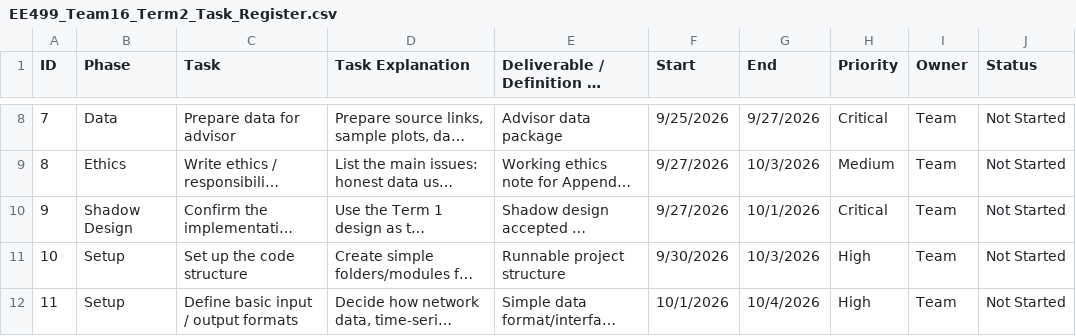
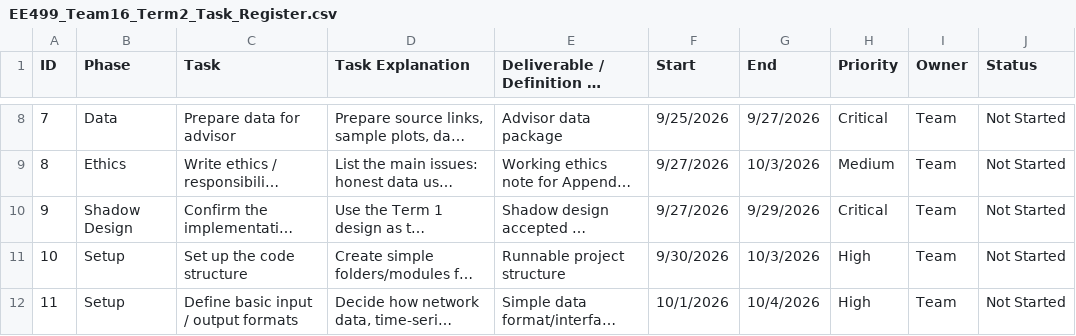
Before and after one commit to Islahi/EE499-Team16, a CSV file: 02_Reports/Working/Planning/EE499_Team16_Term2_Task_Register.csv, drawn as a sheet; only a part is shown, gaps mark what is left out; long unchanged cells end in …; the diff names each change by its address in the sheet, - before the commit and + after, or states it on an @@ line.

Commit message:
Shorten shadow baseline review to three days

```diff
--- a/02_Reports/Working/Planning/EE499_Team16_Term2_Task_Register.csv
+++ b/02_Reports/Working/Planning/EE499_Team16_Term2_Task_Register.csv
-G10 (End): 10/1/2026
+G10 (End): 9/29/2026
```
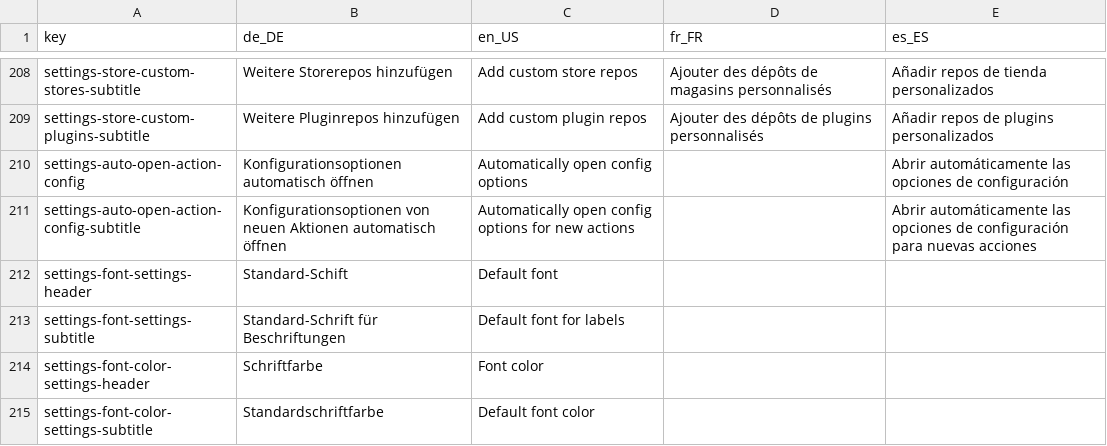
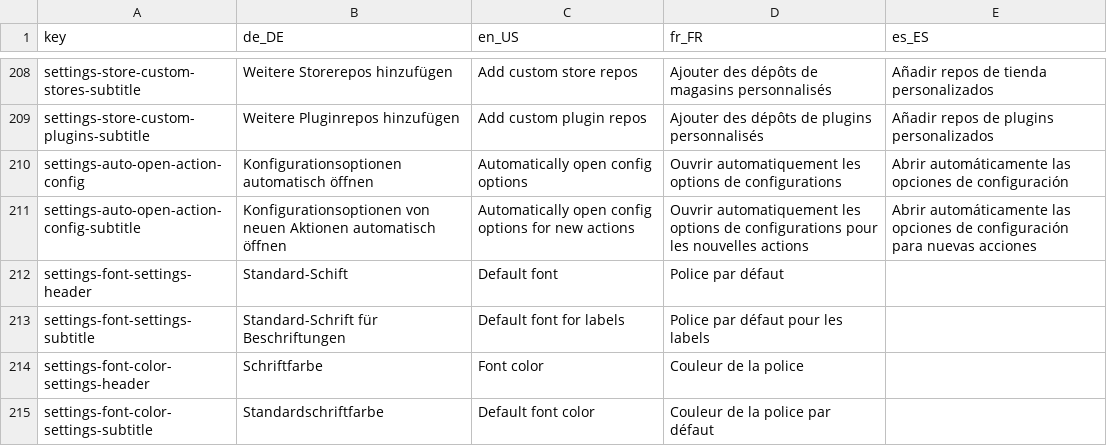
Before and after one commit to StreamController/StreamController, a CSV file: locales/locales.csv, drawn as a sheet; only a part is shown, gaps mark what is left out; the diff covers the shown part only.

Commit message:
Updated french translations (#228)

```diff
--- a/locales/locales.csv
+++ b/locales/locales.csv
@@ -209,7 +209,7 @@ settings-store-custom-stores-subtitle;Weitere Storerepos hinzufügen;Add custom
 settings-store-custom-plugins-subtitle;Weitere Pluginrepos hinzufügen;Add custom plugin repos;Ajouter des dépôts de plugins personnalisés;Añadir repos de plugins personalizados
-settings-auto-open-action-config;Konfigurationsoptionen automatisch öffnen;Automatically open config options;;Abrir automáticamente las opciones de configuración
-settings-auto-open-action-config-subtitle;Konfigurationsoptionen von neuen Aktionen automatisch öffnen;Automatically open config options for new actions;;Abrir automáticamente las opciones de configuración para nuevas acciones
-settings-font-settings-header;Standard-Schift;Default font;;
-settings-font-settings-subtitle;Standard-Schrift für Beschriftungen;" Default font for labels";;
-settings-font-color-settings-header;Schriftfarbe;" Font color";;
-settings-font-color-settings-subtitle;Standardschriftfarbe;Default font color;;
+settings-auto-open-action-config;Konfigurationsoptionen automatisch öffnen;Automatically open config options;Ouvrir automatiquement les options de configurations;Abrir automáticamente las opciones de configuración
+settings-auto-open-action-config-subtitle;Konfigurationsoptionen von neuen Aktionen automatisch öffnen;Automatically open config options for new actions;Ouvrir automatiquement les options de configurations pour les nouvelles actions;Abrir automáticamente las opciones de configuración para nuevas acciones
+settings-font-settings-header;Standard-Schift;Default font;Police par défaut;
+settings-font-settings-subtitle;Standard-Schrift für Beschriftungen; Default font for labels;Police par défaut pour les labels;
+settings-font-color-settings-header;Schriftfarbe; Font color;Couleur de la police;
+settings-font-color-settings-subtitle;Standardschriftfarbe;Default font color;Couleur de la police par défaut;
```
Also changed, not shown: 34 edited cells elsewhere in this file.
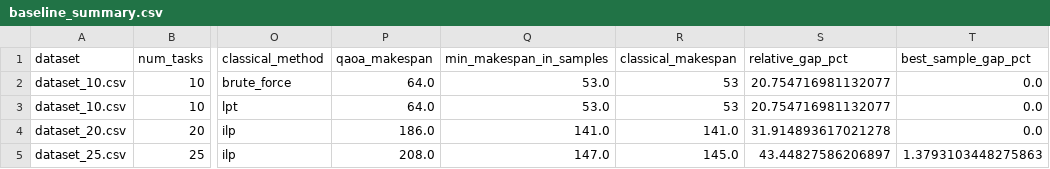
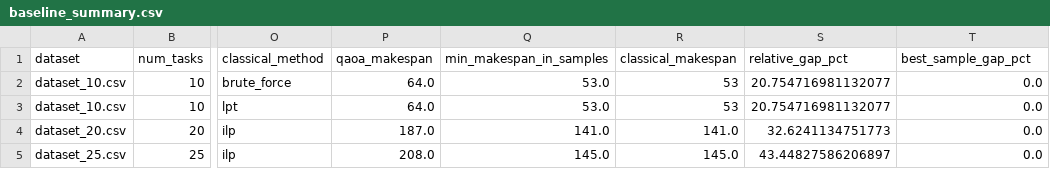
Before and after one commit to ilayd-a/Quantum-Cloud-Task-Scheduling, a CSV file: results/baseline_summary.csv, drawn as a sheet; only a part is shown, gaps mark what is left out; the diff names each change by its address in the sheet, - before the commit and + after, or states it on an @@ line.

```diff
--- a/results/baseline_summary.csv
+++ b/results/baseline_summary.csv
-P4 (qaoa_makespan): 186.0
+P4 (qaoa_makespan): 187.0
-S4 (relative_gap_pct): 31.914893617021278
+S4 (relative_gap_pct): 32.6241134751773
-Q5 (min_makespan_in_samples): 147.0
+Q5 (min_makespan_in_samples): 145.0
-T5 (best_sample_gap_pct): 1.3793103448275863
+T5 (best_sample_gap_pct): 0.0
```
Also changed, not shown: analysis/statistical_summary.csv, results/ablation_study_summary.csv, 12 other files.
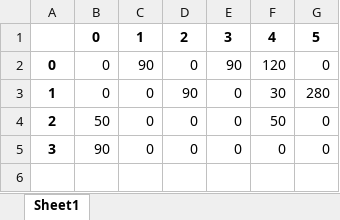
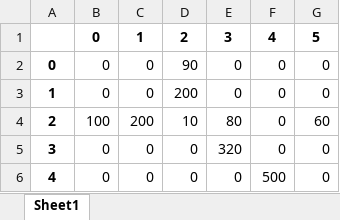
Before and after one commit to TLio2407/Transportation-Problem-Solver, an Excel workbook: output.xlsx, sheet Sheet1, drawn as a sheet; values as stored, in another font and other column widths than the file's, no borders; the diff names each change by its address in the sheet, - before the commit and + after, or states it on an @@ line.

```diff
--- a/output.xlsx (sheet Sheet1)
+++ b/output.xlsx (sheet Sheet1)
-C2: 90
+C2: 0
-D2: 0
+D2: 90
-E2: 90
+E2: 0
-F2: 120
+F2: 0
-D3: 90
+D3: 200
-F3: 30
+F3: 0
-G3: 280
+G3: 0
-B4: 50
+B4: 100
-C4: 0
+C4: 200
-D4: 0
+D4: 10
-E4: 0
+E4: 80
-F4: 50
+F4: 0
-G4: 0
+G4: 60
-B5: 90
+B5: 0
-E5: 0
+E5: 320
+row 6: 4 | 0 | 0 | 0 | 0 | 500 | 0
```
Also changed, not shown: 3 other files.
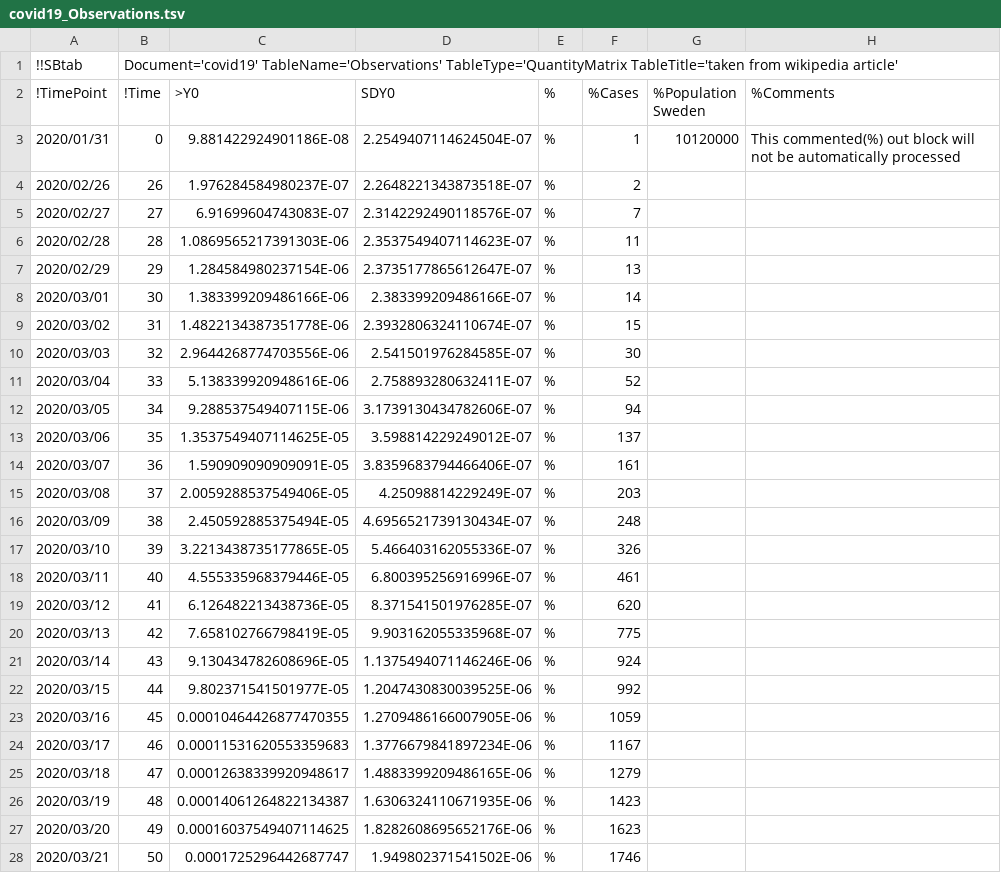
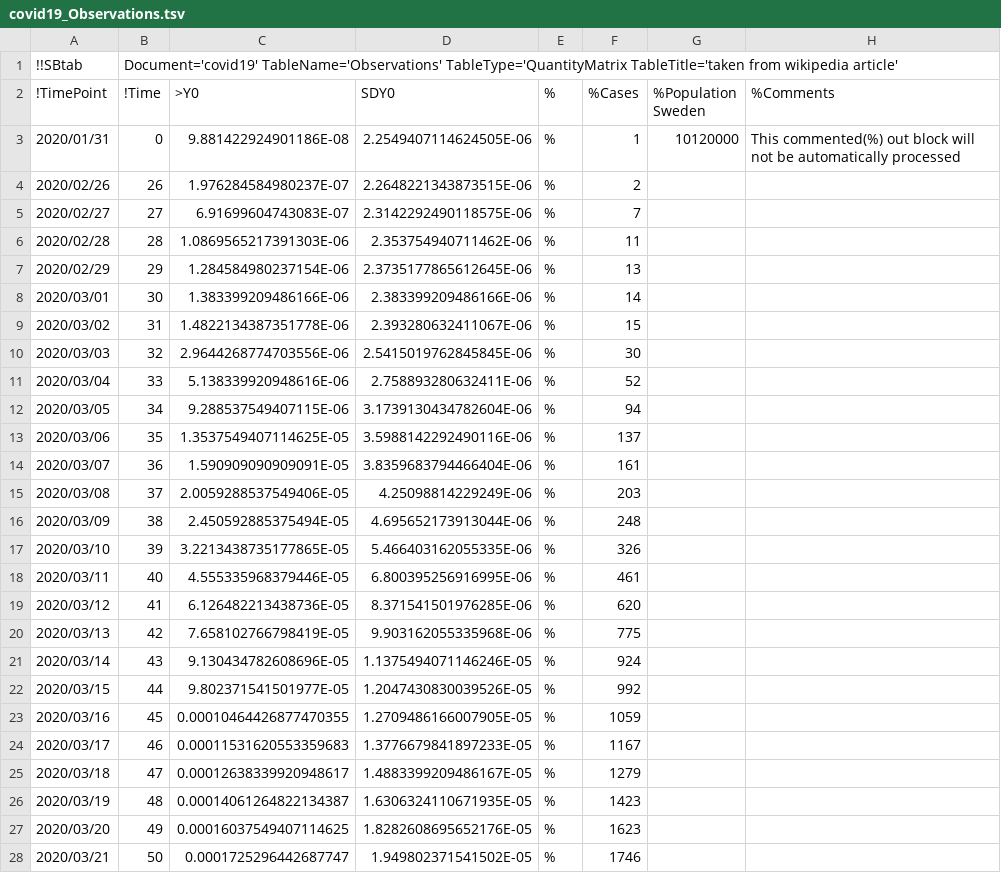
Before and after one commit to a-kramer/COVID19, a TSV file: SBtab/tsv/covid19_Observations.tsv, drawn as a sheet; only a part is shown; the diff covers the shown part only.

```diff
--- a/SBtab/tsv/covid19_Observations.tsv
+++ b/SBtab/tsv/covid19_Observations.tsv
@@ -2,27 +2,27 @@
 !TimePoint	!Time	>Y0	SDY0	%	%Cases	%Population Sweden	%Comments
-2020/01/31	0	9.881422924901186E-08	2.2549407114624504E-07	%	1	10120000	This commented(%) out block will not be automatically processed
-2020/02/26	26	1.976284584980237E-07	2.2648221343873518E-07	%	2		
-2020/02/27	27	6.91699604743083E-07	2.3142292490118576E-07	%	7		
-2020/02/28	28	1.0869565217391303E-06	2.3537549407114623E-07	%	11		
-2020/02/29	29	1.284584980237154E-06	2.3735177865612647E-07	%	13		
-2020/03/01	30	1.383399209486166E-06	2.383399209486166E-07	%	14		
-2020/03/02	31	1.4822134387351778E-06	2.3932806324110674E-07	%	15		
-2020/03/03	32	2.9644268774703556E-06	2.541501976284585E-07	%	30		
-2020/03/04	33	5.138339920948616E-06	2.758893280632411E-07	%	52		
-2020/03/05	34	9.288537549407115E-06	3.1739130434782606E-07	%	94		
-2020/03/06	35	1.3537549407114625E-05	3.598814229249012E-07	%	137		
-2020/03/07	36	1.590909090909091E-05	3.8359683794466406E-07	%	161		
-2020/03/08	37	2.0059288537549406E-05	4.25098814229249E-07	%	203		
-2020/03/09	38	2.450592885375494E-05	4.6956521739130434E-07	%	248		
-2020/03/10	39	3.2213438735177865E-05	5.466403162055336E-07	%	326		
-2020/03/11	40	4.555335968379446E-05	6.800395256916996E-07	%	461		
-2020/03/12	41	6.126482213438736E-05	8.371541501976285E-07	%	620		
-2020/03/13	42	7.658102766798419E-05	9.903162055335968E-07	%	775		
-2020/03/14	43	9.130434782608696E-05	1.1375494071146246E-06	%	924		
-2020/03/15	44	9.802371541501977E-05	1.2047430830039525E-06	%	992		
-2020/03/16	45	0.00010464426877470355	1.2709486166007905E-06	%	1059		
-2020/03/17	46	0.00011531620553359683	1.3776679841897234E-06	%	1167		
-2020/03/18	47	0.00012638339920948617	1.4883399209486165E-06	%	1279		
-2020/03/19	48	0.00014061264822134387	1.6306324110671935E-06	%	1423		
-2020/03/20	49	0.00016037549407114625	1.8282608695652176E-06	%	1623		
-2020/03/21	50	0.0001725296442687747	1.949802371541502E-06	%	1746		
+2020/01/31	0	9.881422924901186E-08	2.2549407114624505E-06	%	1	10120000	This commented(%) out block will not be automatically processed
+2020/02/26	26	1.976284584980237E-07	2.2648221343873515E-06	%	2		
+2020/02/27	27	6.91699604743083E-07	2.3142292490118575E-06	%	7		
+2020/02/28	28	1.0869565217391303E-06	2.353754940711462E-06	%	11		
+2020/02/29	29	1.284584980237154E-06	2.3735177865612645E-06	%	13		
+2020/03/01	30	1.383399209486166E-06	2.383399209486166E-06	%	14		
+2020/03/02	31	1.4822134387351778E-06	2.393280632411067E-06	%	15		
+2020/03/03	32	2.9644268774703556E-06	2.5415019762845845E-06	%	30		
+2020/03/04	33	5.138339920948616E-06	2.758893280632411E-06	%	52		
+2020/03/05	34	9.288537549407115E-06	3.1739130434782604E-06	%	94		
+2020/03/06	35	1.3537549407114625E-05	3.5988142292490116E-06	%	137		
+2020/03/07	36	1.590909090909091E-05	3.8359683794466404E-06	%	161		
+2020/03/08	37	2.0059288537549406E-05	4.25098814229249E-06	%	203		
+2020/03/09	38	2.450592885375494E-05	4.695652173913044E-06	%	248		
+2020/03/10	39	3.2213438735177865E-05	5.466403162055335E-06	%	326		
+2020/03/11	40	4.555335968379446E-05	6.800395256916995E-06	%	461		
+2020/03/12	41	6.126482213438736E-05	8.371541501976285E-06	%	620		
+2020/03/13	42	7.658102766798419E-05	9.903162055335968E-06	%	775		
+2020/03/14	43	9.130434782608696E-05	1.1375494071146246E-05	%	924		
+2020/03/15	44	9.802371541501977E-05	1.2047430830039526E-05	%	992		
+2020/03/16	45	0.00010464426877470355	1.2709486166007905E-05	%	1059		
+2020/03/17	46	0.00011531620553359683	1.3776679841897233E-05	%	1167		
+2020/03/18	47	0.00012638339920948617	1.4883399209486167E-05	%	1279		
+2020/03/19	48	0.00014061264822134387	1.6306324110671935E-05	%	1423		
+2020/03/20	49	0.00016037549407114625	1.8282608695652176E-05	%	1623		
+2020/03/21	50	0.0001725296442687747	1.949802371541502E-05	%	1746		
```
Also changed, not shown: 3 edited cells elsewhere in this file, SBtab/tsv/covid19_Compound.tsv, SBtab/tsv/covid19_Parameter.tsv, 26 other files.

**WHAT IS REQUIRED**
What number of lines above include the string "locales"? State it and nothing else.

**RESPONSE TO THIS TASK**
3